Anatomical terms must be able to fit a wide variety of organisms, from insects to fish, dogs, horses, chimpanzees to humans. That's why the terms are sometimes confusing to people who are thinking only of bipedal humans.
In anatomy, the dorsum is the upper side of animals that typically run fly, swim or crawl in a horizontal position. In vertebrates the dorsum contains the backbone. In such an animal the "ground side" is the ventrum.
Due to varied orientation on quadrupedal mammals (where the term is more appropriately used) the "back"-side of the hand, the "top"-side of the foot and the upper surface of the tongue are referred to by the term dorsum.
Does this picture help? Note the dorsal surfaces of the body, muzzle, feet.
In anatomy, the sole of the foot is called the plantar surface. The top of the foot is called the dorsum of the foot. (Imagine us walking on all fours like apes.) Therefore when you extend your foot, it's called plantar flexion; when you flex your foot upwards towards your head, it's called dorsiflexion.
Similarly, the arteries feeding the bottom of your foot form the plantar arch. Those feeding the top are the dorsal artery (or the dorsalis pedis).
Because anatomy must describe other animals than ourselves with other orientations, it must be consistent. In a quadruped, the dorsum of the tongue and the feet do actually point to it's "back" surface. See the picture below:
Lynxes have big paws, so it's more obvious that the surface facing the backbone is appropriately called the dorsum of the paw/foot. This picture is particularly interesting because it shows three degrees of dorsiflexion and one paw in full plantar flexion.
In humans, the "back" is actually the posterior surface, because we are not primarily in a horizontal orientation.
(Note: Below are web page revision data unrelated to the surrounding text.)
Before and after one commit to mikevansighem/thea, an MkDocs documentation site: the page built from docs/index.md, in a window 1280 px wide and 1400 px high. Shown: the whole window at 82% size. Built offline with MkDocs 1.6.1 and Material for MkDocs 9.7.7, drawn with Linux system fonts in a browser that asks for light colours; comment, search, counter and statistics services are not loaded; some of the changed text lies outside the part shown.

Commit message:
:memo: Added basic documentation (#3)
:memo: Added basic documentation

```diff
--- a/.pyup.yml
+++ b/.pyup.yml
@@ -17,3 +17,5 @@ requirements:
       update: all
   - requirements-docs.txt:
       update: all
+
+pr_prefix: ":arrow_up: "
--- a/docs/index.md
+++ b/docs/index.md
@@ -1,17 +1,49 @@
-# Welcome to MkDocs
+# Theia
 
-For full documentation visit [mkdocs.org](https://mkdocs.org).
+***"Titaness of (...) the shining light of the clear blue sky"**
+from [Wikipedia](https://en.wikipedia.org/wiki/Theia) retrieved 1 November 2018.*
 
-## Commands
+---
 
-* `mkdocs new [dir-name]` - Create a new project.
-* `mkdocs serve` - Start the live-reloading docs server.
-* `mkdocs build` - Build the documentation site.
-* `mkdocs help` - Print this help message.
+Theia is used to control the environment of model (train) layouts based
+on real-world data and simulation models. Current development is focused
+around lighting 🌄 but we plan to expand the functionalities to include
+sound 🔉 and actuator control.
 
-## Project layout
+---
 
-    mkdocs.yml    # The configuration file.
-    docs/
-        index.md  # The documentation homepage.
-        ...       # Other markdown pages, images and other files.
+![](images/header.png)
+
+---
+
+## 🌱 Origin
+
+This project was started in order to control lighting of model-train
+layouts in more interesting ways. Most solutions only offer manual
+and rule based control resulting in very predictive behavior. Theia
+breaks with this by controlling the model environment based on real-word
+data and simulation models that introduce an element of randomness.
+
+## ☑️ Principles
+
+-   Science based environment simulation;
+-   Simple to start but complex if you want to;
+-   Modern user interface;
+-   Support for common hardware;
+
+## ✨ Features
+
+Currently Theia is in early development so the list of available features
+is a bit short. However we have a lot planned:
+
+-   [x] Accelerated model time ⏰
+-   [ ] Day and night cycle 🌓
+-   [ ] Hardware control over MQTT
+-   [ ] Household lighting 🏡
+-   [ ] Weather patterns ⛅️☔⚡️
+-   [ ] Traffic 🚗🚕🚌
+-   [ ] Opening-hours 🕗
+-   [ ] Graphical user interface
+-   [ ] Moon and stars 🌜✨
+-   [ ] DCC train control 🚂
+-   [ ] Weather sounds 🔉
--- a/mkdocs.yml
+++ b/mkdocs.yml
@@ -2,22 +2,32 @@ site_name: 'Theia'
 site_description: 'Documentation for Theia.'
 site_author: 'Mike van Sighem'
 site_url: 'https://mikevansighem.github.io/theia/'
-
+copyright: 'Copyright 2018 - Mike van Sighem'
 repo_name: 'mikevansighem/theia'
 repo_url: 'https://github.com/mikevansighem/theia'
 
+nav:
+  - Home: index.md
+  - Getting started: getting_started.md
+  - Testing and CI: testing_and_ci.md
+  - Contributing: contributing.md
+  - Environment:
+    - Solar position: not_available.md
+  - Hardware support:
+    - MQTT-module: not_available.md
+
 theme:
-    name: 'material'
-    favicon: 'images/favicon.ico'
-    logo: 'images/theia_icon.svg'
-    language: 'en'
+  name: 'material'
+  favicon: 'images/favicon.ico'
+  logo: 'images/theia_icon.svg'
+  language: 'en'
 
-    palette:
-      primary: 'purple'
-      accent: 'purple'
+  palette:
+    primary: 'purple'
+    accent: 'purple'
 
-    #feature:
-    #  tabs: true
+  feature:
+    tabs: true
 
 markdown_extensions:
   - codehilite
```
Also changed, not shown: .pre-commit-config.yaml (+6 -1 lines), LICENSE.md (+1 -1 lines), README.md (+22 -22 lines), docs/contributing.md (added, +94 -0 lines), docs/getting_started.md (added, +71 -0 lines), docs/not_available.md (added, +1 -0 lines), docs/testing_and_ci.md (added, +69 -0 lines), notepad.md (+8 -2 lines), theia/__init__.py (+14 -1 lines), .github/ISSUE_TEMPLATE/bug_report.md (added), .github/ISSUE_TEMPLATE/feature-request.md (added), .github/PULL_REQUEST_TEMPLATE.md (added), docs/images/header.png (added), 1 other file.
The ventral surface is called "anterior". Thus we speak of the anterior chest wall and the posterior chest wall, not the dorsal and ventral surfaces, although those designations would still be entirely correct.